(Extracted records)
== Segment start ==
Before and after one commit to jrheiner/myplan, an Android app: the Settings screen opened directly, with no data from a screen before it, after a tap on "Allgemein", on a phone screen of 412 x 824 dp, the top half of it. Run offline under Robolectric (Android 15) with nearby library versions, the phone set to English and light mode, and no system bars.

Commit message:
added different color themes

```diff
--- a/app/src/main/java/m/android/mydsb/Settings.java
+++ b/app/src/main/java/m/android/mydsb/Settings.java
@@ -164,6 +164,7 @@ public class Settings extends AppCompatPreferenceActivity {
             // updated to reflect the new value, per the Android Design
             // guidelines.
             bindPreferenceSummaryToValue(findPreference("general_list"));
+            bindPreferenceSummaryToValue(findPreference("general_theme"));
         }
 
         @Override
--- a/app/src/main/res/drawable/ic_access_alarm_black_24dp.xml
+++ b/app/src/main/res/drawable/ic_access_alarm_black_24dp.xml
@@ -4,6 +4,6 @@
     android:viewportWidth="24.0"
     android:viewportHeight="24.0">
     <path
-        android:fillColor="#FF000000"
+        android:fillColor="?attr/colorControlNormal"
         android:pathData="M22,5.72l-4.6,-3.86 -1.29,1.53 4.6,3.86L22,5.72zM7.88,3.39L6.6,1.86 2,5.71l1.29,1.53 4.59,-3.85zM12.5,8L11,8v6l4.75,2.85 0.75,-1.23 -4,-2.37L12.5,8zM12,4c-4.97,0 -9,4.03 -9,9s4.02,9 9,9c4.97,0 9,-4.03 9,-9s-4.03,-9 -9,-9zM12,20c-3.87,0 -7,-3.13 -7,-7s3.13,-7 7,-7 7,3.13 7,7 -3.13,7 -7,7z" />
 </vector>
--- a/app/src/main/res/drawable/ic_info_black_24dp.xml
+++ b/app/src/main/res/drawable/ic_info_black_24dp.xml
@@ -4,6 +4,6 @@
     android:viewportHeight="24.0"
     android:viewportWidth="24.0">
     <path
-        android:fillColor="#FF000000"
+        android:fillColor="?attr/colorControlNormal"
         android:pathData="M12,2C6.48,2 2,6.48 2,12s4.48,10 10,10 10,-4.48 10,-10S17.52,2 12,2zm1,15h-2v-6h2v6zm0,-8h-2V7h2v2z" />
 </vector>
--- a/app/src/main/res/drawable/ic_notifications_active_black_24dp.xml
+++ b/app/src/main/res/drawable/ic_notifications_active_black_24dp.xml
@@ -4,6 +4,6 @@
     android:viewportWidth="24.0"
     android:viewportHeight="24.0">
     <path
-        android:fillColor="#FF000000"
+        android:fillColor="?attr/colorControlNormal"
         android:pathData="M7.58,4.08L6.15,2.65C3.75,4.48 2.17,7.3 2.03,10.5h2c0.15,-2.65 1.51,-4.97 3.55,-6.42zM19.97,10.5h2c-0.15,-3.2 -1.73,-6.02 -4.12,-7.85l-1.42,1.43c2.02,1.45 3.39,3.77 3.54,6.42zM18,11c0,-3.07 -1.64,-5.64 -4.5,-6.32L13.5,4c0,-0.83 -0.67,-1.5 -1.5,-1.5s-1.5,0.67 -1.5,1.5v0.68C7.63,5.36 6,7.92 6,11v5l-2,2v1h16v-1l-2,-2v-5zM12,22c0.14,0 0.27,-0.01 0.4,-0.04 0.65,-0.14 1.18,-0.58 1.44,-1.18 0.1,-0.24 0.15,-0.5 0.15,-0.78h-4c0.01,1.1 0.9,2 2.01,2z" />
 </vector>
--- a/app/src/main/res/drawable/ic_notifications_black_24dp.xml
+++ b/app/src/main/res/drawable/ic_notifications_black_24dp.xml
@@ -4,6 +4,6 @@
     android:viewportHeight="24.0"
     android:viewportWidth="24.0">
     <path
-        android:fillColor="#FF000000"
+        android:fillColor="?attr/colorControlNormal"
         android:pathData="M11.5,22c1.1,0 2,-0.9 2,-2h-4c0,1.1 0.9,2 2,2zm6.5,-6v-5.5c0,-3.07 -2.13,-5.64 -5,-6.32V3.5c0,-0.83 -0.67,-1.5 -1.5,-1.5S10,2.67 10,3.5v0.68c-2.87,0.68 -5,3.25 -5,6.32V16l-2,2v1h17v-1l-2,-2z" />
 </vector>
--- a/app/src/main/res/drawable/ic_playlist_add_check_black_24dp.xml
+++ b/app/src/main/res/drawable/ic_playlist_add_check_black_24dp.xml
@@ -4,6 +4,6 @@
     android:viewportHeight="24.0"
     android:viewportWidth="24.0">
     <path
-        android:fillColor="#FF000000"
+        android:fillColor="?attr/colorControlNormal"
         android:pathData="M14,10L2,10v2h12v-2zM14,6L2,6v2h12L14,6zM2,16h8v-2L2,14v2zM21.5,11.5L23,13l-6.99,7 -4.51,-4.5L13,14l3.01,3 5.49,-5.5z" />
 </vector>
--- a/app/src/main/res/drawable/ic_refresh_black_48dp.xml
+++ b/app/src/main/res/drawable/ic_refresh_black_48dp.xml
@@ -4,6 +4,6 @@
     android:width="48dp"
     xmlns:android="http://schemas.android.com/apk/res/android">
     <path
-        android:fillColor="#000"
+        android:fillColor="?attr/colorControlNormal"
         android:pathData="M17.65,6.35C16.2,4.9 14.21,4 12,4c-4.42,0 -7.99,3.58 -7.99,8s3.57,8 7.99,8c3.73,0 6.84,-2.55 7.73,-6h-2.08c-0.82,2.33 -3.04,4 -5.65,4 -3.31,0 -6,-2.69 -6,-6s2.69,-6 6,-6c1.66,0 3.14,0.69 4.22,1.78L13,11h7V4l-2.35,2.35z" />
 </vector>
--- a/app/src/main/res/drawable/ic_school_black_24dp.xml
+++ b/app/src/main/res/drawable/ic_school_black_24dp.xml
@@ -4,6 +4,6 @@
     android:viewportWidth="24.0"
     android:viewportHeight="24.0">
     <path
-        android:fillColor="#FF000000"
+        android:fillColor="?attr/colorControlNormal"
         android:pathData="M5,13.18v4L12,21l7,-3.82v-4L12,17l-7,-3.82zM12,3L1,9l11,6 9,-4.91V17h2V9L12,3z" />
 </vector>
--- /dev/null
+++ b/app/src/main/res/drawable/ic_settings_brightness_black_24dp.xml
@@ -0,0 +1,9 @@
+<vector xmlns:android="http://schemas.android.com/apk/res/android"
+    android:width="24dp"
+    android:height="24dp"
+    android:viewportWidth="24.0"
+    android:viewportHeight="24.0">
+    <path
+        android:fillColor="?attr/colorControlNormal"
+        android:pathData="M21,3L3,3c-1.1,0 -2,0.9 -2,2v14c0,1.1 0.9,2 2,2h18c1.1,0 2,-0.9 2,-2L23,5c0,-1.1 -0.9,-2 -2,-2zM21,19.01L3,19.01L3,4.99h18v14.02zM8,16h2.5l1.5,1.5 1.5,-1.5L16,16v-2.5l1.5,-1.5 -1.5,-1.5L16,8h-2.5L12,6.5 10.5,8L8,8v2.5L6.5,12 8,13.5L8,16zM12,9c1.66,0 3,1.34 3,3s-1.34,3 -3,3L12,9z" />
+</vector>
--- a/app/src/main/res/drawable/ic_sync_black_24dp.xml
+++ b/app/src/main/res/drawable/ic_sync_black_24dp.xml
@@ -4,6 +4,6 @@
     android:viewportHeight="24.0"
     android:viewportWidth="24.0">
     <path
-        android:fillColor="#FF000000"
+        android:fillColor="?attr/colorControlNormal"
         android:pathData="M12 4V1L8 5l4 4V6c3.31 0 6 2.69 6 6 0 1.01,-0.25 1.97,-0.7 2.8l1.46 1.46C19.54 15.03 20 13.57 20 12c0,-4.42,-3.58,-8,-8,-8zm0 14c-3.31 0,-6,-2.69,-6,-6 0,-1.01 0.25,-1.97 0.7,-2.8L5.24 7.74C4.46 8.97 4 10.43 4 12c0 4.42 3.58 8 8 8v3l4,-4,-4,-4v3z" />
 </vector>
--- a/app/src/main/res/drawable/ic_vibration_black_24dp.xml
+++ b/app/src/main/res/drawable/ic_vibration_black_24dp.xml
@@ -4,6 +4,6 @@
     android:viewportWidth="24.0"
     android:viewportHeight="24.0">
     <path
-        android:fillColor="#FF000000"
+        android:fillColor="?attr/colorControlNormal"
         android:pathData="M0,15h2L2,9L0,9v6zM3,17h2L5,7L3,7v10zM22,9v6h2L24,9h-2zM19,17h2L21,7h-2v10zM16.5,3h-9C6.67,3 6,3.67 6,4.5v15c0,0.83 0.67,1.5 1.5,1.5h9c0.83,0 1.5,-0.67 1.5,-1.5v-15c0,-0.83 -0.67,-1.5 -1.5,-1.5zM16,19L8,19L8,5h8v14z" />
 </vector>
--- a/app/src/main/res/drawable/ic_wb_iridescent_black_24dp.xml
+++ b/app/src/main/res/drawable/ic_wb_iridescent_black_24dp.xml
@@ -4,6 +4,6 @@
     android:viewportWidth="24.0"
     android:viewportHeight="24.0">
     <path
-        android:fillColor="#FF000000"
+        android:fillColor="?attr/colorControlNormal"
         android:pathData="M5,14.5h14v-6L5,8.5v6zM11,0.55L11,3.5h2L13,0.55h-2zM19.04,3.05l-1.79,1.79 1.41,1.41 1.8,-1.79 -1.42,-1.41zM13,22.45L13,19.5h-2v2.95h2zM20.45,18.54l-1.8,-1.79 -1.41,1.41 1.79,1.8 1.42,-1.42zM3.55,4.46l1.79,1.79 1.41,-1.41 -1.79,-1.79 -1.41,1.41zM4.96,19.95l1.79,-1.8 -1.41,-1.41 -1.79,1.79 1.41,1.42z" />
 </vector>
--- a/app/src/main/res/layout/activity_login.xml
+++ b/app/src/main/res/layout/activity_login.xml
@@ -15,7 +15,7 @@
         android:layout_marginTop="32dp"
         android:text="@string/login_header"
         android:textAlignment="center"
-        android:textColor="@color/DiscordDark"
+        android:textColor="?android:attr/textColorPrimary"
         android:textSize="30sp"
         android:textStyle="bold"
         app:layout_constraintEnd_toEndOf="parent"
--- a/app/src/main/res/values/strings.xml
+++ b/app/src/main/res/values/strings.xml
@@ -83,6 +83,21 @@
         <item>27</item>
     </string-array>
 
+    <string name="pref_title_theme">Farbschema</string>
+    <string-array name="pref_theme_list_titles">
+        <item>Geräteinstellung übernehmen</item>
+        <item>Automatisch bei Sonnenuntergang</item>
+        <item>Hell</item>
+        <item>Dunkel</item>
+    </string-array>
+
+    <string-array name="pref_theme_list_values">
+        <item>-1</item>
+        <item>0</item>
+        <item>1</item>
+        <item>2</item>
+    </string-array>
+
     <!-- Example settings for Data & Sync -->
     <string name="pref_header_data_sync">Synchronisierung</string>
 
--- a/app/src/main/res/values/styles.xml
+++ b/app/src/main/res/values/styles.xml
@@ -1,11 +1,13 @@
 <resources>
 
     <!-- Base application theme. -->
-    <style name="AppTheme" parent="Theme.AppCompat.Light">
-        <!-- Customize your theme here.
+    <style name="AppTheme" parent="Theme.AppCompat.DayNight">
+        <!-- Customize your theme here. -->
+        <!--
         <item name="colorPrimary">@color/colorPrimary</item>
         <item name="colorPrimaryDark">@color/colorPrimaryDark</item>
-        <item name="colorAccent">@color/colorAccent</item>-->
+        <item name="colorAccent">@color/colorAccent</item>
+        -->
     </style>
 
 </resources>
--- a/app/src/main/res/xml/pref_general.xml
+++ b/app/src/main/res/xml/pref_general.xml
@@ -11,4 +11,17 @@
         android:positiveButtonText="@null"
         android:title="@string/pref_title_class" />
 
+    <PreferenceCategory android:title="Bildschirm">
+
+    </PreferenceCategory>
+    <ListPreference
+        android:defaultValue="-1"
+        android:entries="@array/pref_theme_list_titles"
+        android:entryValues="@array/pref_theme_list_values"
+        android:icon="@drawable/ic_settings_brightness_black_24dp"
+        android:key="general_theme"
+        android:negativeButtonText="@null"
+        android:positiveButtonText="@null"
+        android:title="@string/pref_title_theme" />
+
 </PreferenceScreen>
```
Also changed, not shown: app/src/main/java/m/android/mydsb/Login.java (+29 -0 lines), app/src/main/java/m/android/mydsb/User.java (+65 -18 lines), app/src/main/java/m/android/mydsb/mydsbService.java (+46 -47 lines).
== Segment end ==
§ **Exercise instructions**: Report the number of lines in the entries above that include the word "array" and add nothing to it.

§ **Answer for the task**: 7